DEAR TIM: I have an unusual narrow roof valley against a dormer where snow builds up, turns to ice and then leaks into my house. The shingles look fine, so I’m wondering if the water is coming in through some wood siding that forms one side of this roof canyon. That’s what I call it. The snow can get up to 3 feet deep here in the dead of winter. How can I determine where the leak is coming from? What’s the best way to stop all water from entering the house? Trying to remove the snow is very problematic, so please don’t tell me that I must do that. Victor C., Ontario, Canada
DEAR VICTOR: Guess what? I know you live in Canada where the cold winter winds blow but the advice I’m about to offer you will help someone in sunny Florida or any other place where wind-driven howling rainstorms cause roof leaks. This is a rare Spandex one-size-fits-all answer about roof leaks.
The photo you sent tells the entire story. Photos allow me to really see what’s going on and give you the best advice. I have to say, you sure do have a ‘roof canyon’ that will cause all sorts of leaks if the roofing is not installed by a real professional familiar with the weather conditions in your area.
Here’s an interesting fact many forget. I was lucky to start my building career in an old city with some of the houses built in the late 1800’s. What I can tell you is that I rarely would find a roof detail like yours. I feel this is because roofers back then knew that it was quite hard to prevent leaks like your having. Part of this was because they didn’t have access to the modern underlayments we have and the solution they did have most regular people couldn’t afford.
When roofers of old faced very challenging roof details like yours where a wall and two roof planes all come together much like a kitchen funnel, they’d use sheets of copper soldered together to create a waterproof roof covering in this area.
If copper was too expensive, flat locked tin-plated steel was a great substitute. The only issue with the tin is that it required periodic painting to keep it in perfect condition. No matter what material was used, it was a very labor intensive process and only the wealthy could afford it.
You don’t have to go this route because you can purchase remarkable peel-and-stick roof underlayments that contain rubberized asphalt. The brand I prefer and just used on my entire roof this past summer is Grace Ice and Water Shield.
Here’s what’s going on and why your roof is leaking. Heat leaking up from your home is melting the snowpack in the tight roof canyon. The cold weather turns the super-chilled water to ice and the ice pack begins to get thicker and thicker creating a dam quite like Hoover Dam, but a much smaller.
Most roofing materials are designed to work under the influence of gravity. The materials are typically layered with each successive course overlapping the one below it as the materials march up the roof. The ice dam causes water to build up under each layer and it doesn’t take long for it to overflow the top of a layer, find gaps in the wood sheathing and pour into your home.
The underlayment I used on my house sticks to the wood sheathing and it sticks to itself.
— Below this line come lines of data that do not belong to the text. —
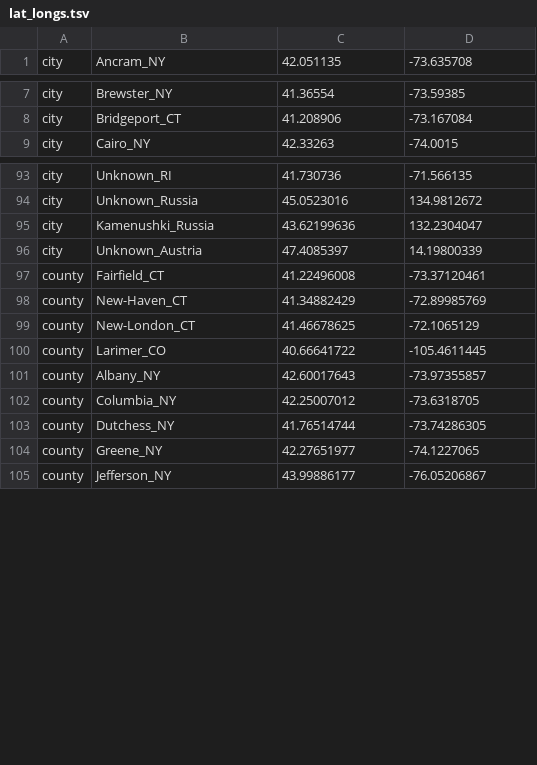
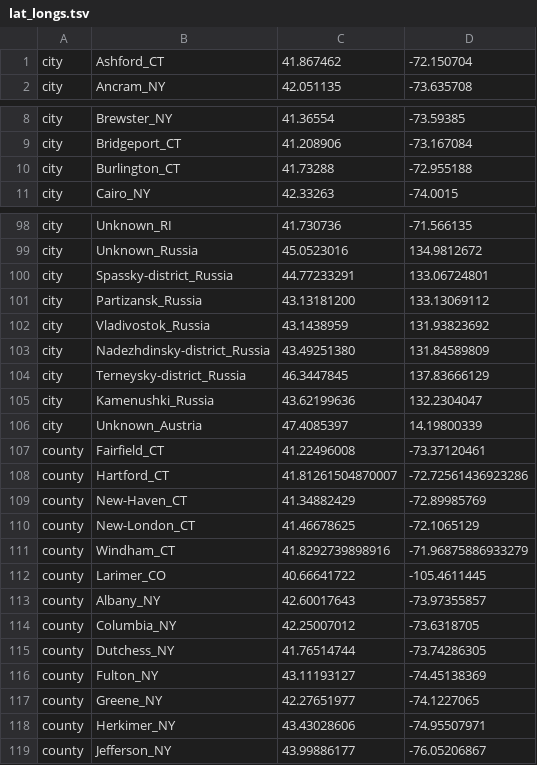
Before and after one commit to grubaughlab/powassan-genomics, a TSV file: auspice/NE_config-data/config/lat_longs.tsv, drawn as a sheet; only a part is shown, gaps mark what is left out; the diff covers the shown part only; the diff names each change by its address in the sheet, - before the commit and + after, or states it on an @@ line.

```diff
--- a/auspice/NE_config-data/config/lat_longs.tsv
+++ b/auspice/NE_config-data/config/lat_longs.tsv
+row 1: city | Ashford_CT | 41.867462 | -72.150704
+row 10: city | Burlington_CT | 41.73288 | -72.955188
+row 100: city | Spassky-district_Russia | 44.77233291 | 133.06724801
+row 101: city | Partizansk_Russia | 43.13181200 | 133.13069112
+row 102: city | Vladivostok_Russia | 43.1438959 | 131.93823692
+row 103: city | Nadezhdinsky-district_Russia | 43.49251380 | 131.84589809
+row 104: city | Terneysky-district_Russia | 46.3447845 | 137.83666129
+row 108: county | Hartford_CT | 41.81261504870007 | -72.72561436923286
+row 111: county | Windham_CT | 41.8292739898916 | -71.96875886933279
+row 116: county | Fulton_NY | 43.11193127 | -74.45138369
+row 118: county | Herkimer_NY | 43.43028606 | -74.95507971
```
Also changed, not shown: 4 added rows elsewhere in this file, auspice/NE_config-data/config/colors.tsv.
When installed according to the manufacturer’s written installation instructions, it forms a waterproof barrier under the finished roofing that covers it. My membrane is so good that it seals to the nail shafts that are used to secure the finished roofing to the sheathing. It’s an amazing product.
To fix your leaks permanently, you need to strip off your existing roofing down to the wood sheathing. You need to remove the finished siding on the sides of the dormer. The membrane needs to be installed as they say in the instructions and it needs to lap up at least a foot or more on the sides of the dormer to ensure you never have a leak along that wall. Consider putting covering the entire side wall of the dormer to the deepest depth snow can build up in this area of the roof.
I urge you to get the written installation instructions of the Grace product, read them and understand them. If you can’t inspect the work as the roofer is doing it, ask him to take lots of photos as he installs each piece of the membrane. Remember, this membrane needs to start low and each successive piece overlaps the one below it.
You want to make sure the membrane is perfect before it gets hidden by the finished roofing. If the roofer wants a few extra dollars for the effort of taking the photos, it’s well worth it. You want to approve the membrane before the roofer proceeds with the final roofing.
Be very careful about accepting a substitute membrane no matter what the roofer says. Not all waterproofing membranes are the same! Some do not stick well to themselves. Some do not seal around the nail shafts of the finished roofing that penetrate them. Trying to save a few hundred dollars here is being penny wise and pound foolish.